Appeal, No. 58, March T., 1958, from judgment of Court of Common Pleas of Allegheny County, July T., 1956, No. 1451, in case of Dorothy Voloshen v. Ida Mann. Judgment affirmed.
J. Roland Johnston, for appellant.
Gilbert J. Helwig, with him Elder W. Marshall, and Reed, Smith, Shaw & McClay, for appellee.
Before Jones, C.j., Bell, Chidsey, Musmanno, Arnold, Jones and Cohen, JJ.
OPINION BY MR. JUSTICE MUSMANNO
The opposing litigants in this case are sisters which perhaps offers one reason why the figure of Justice is portrayed blindfolded so that she may not have to look upon the melancholy spectacle of members of the same family fighting, condemning, and reviling one another. However, we are concerned here only with the legal problems involved in the controversy and pass no judgment on the interwoven sentimental unities.
From 1927 to 1947 Dorothy Voloshen and Ida Mann (they were both married) were almost inseparable. The relationship between them was even profounder than one of consanguineous kinship. Ida, the older of the sisters, and the defendant in this lawsuit, did not enjoy the best of health, whereupon her younger sister,
Dorothy, the plaintiff, volunteered to care for her as nurse, housekeeper, and companion. In doing so, Dorothy remained away from her home for long intervals, neglecting to that extent the duties she owed as wife and mother to her own family. In recognition of this sacrifice, Ida from time to time told her she would demonstrate her gratitude in a tangible manner by making Dorothy the sole beneficiary of her will, when she should write it.
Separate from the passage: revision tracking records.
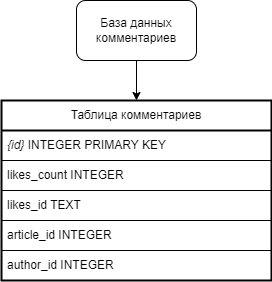
The draw.io diagram server/doc/source/images/comments.drawio.png in abnormalize0/DailyTeleFrog, before a commit. Source tidied: cells renumbered, new cells last; positions are measured from the earlier drawing's top-left corner, leaving out a move shared by most shapes. The source it was exported from:
```xml
<mxGraphModel>
  <root>
    <mxCell id="0" />
    <mxCell id="1" parent="0" />
    <mxCell id="2" style="edgeStyle=orthogonalEdgeStyle;rounded=0;jettySize=auto;html=1;exitX=0.5;exitY=1;exitDx=0;exitDy=0;entryX=0.5;entryY=0;entryDx=0;entryDy=0;" parent="1" edge="1" source="3" target="4">
      <mxGeometry relative="1" as="geometry" />
    </mxCell>
    <mxCell id="3" value="База данных комментариев" style="rounded=1;whiteSpace=wrap;html=1;" parent="1" vertex="1">
      <mxGeometry x="75" width="120" height="60" as="geometry" />
    </mxCell>
    <mxCell id="4" value="Таблица комментариев" style="swimlane;fontStyle=0;horizontal=1;startSize=30;whiteSpace=wrap;html=1;swimlaneLine=1;glass=0;strokeWidth=2;" parent="1" vertex="1">
      <mxGeometry y="100" width="270" height="180" as="geometry" />
    </mxCell>
    <mxCell id="5" value="&lt;i&gt;{id}&lt;/i&gt; INTEGER PRIMARY KEY" style="text;strokeColor=default;fillColor=none;align=left;verticalAlign=middle;spacingLeft=4;spacingRight=4;overflow=hidden;whiteSpace=wrap;html=1;labelBorderColor=none;" parent="4" vertex="1">
      <mxGeometry y="30" width="270" height="30" as="geometry" />
    </mxCell>
    <mxCell id="6" value="likes_count INTEGER" style="text;strokeColor=default;fillColor=none;align=left;verticalAlign=middle;spacingLeft=4;spacingRight=4;overflow=hidden;whiteSpace=wrap;html=1;" parent="4" vertex="1">
      <mxGeometry y="60" width="270" height="30" as="geometry" />
    </mxCell>
    <mxCell id="7" value="likes_id TEXT" style="text;strokeColor=default;fillColor=none;align=left;verticalAlign=middle;spacingLeft=4;spacingRight=4;overflow=hidden;whiteSpace=wrap;html=1;" parent="4" vertex="1">
      <mxGeometry y="90" width="270" height="30" as="geometry" />
    </mxCell>
    <mxCell id="8" value="article_id INTEGER" style="text;strokeColor=default;fillColor=none;align=left;verticalAlign=middle;spacingLeft=4;spacingRight=4;overflow=hidden;whiteSpace=wrap;html=1;" parent="4" vertex="1">
      <mxGeometry y="120" width="270" height="30" as="geometry" />
    </mxCell>
    <mxCell id="9" value="author_id INTEGER" style="text;strokeColor=default;fillColor=none;align=left;verticalAlign=middle;spacingLeft=4;spacingRight=4;overflow=hidden;whiteSpace=wrap;html=1;" parent="4" vertex="1">
      <mxGeometry y="150" width="270" height="30" as="geometry" />
    </mxCell>
  </root>
</mxGraphModel>
```
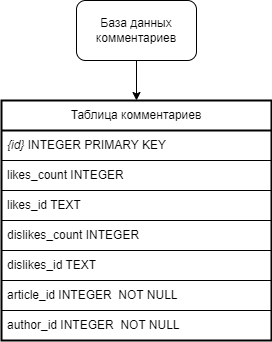
After the change.

The edit, as a diff of the source:
```diff
@@ -9,7 +9,7 @@
       <mxGeometry x="75" width="120" height="60" as="geometry" />
     </mxCell>
     <mxCell id="4" value="Таблица комментариев" style="swimlane;fontStyle=0;horizontal=1;startSize=30;whiteSpace=wrap;html=1;swimlaneLine=1;glass=0;strokeWidth=2;" parent="1" vertex="1">
-      <mxGeometry y="100" width="270" height="180" as="geometry" />
+      <mxGeometry y="100" width="270" height="240" as="geometry" />
     </mxCell>
     <mxCell id="5" value="&lt;i&gt;{id}&lt;/i&gt; INTEGER PRIMARY KEY" style="text;strokeColor=default;fillColor=none;align=left;verticalAlign=middle;spacingLeft=4;spacingRight=4;overflow=hidden;whiteSpace=wrap;html=1;labelBorderColor=none;" parent="4" vertex="1">
       <mxGeometry y="30" width="270" height="30" as="geometry" />
@@ -20,11 +20,17 @@
     <mxCell id="7" value="likes_id TEXT" style="text;strokeColor=default;fillColor=none;align=left;verticalAlign=middle;spacingLeft=4;spacingRight=4;overflow=hidden;whiteSpace=wrap;html=1;" parent="4" vertex="1">
       <mxGeometry y="90" width="270" height="30" as="geometry" />
     </mxCell>
+    <mxCell id="10" value="dislikes_count INTEGER" style="text;strokeColor=default;fillColor=none;align=left;verticalAlign=middle;spacingLeft=4;spacingRight=4;overflow=hidden;whiteSpace=wrap;html=1;" parent="4" vertex="1">
+      <mxGeometry y="120" width="270" height="30" as="geometry" />
+    </mxCell>
+    <mxCell id="11" value="dislikes_id TEXT" style="text;strokeColor=default;fillColor=none;align=left;verticalAlign=middle;spacingLeft=4;spacingRight=4;overflow=hidden;whiteSpace=wrap;html=1;" parent="4" vertex="1">
+      <mxGeometry y="150" width="270" height="30" as="geometry" />
+    </mxCell>
-    <mxCell id="8" value="article_id INTEGER" style="text;strokeColor=default;fillColor=none;align=left;verticalAlign=middle;spacingLeft=4;spacingRight=4;overflow=hidden;whiteSpace=wrap;html=1;" parent="4" vertex="1">
-      <mxGeometry y="120" width="270" height="30" as="geometry" />
+    <mxCell id="8" value="article_id INTEGER&amp;nbsp;&amp;nbsp;NOT NULL" style="text;strokeColor=default;fillColor=none;align=left;verticalAlign=middle;spacingLeft=4;spacingRight=4;overflow=hidden;whiteSpace=wrap;html=1;" parent="4" vertex="1">
+      <mxGeometry y="180" width="270" height="30" as="geometry" />
     </mxCell>
-    <mxCell id="9" value="author_id INTEGER" style="text;strokeColor=default;fillColor=none;align=left;verticalAlign=middle;spacingLeft=4;spacingRight=4;overflow=hidden;whiteSpace=wrap;html=1;" parent="4" vertex="1">
-      <mxGeometry y="150" width="270" height="30" as="geometry" />
+    <mxCell id="9" value="author_id INTEGER&amp;nbsp;&amp;nbsp;NOT NULL" style="text;strokeColor=default;fillColor=none;align=left;verticalAlign=middle;spacingLeft=4;spacingRight=4;overflow=hidden;whiteSpace=wrap;html=1;" parent="4" vertex="1">
+      <mxGeometry y="210" width="270" height="30" as="geometry" />
     </mxCell>
   </root>
 </mxGraphModel>
```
In 1947 Dorothy felt compelled, because of complaints in her home over her extended absences therefrom, to cease attending upon Ida and so informed her. Ida's husband urged her to continue with the services she had been rendering for twenty years and, in compensation, promised her certain stock in the Pittsburgh Laundry Company and a trust fund which would net Dorothy a handsome annuity upon his death and an even more attractive one upon Ida's death. Dorothy, upon those representations, resumed attendance upon her sister and even accompanied her to Florida where Ida and her husband now maintained their residence, having left Allegheny County, their original domicile.
In February, 1953, Ida signed a typewritten letter in which she stated that upon her return to Pittsburgh she would execute a will, leaving her entire estate to Dorothy. However, in November, 1953, difficulties, which sometimes strain relations between the closest of friends and tragically between relatives as well, arose; and the bond of love and affection between the sisters broke. In this breakage, Ida repudiated her promise of a testamentary reward to her sister. Dorothy retaliated by instituting an ...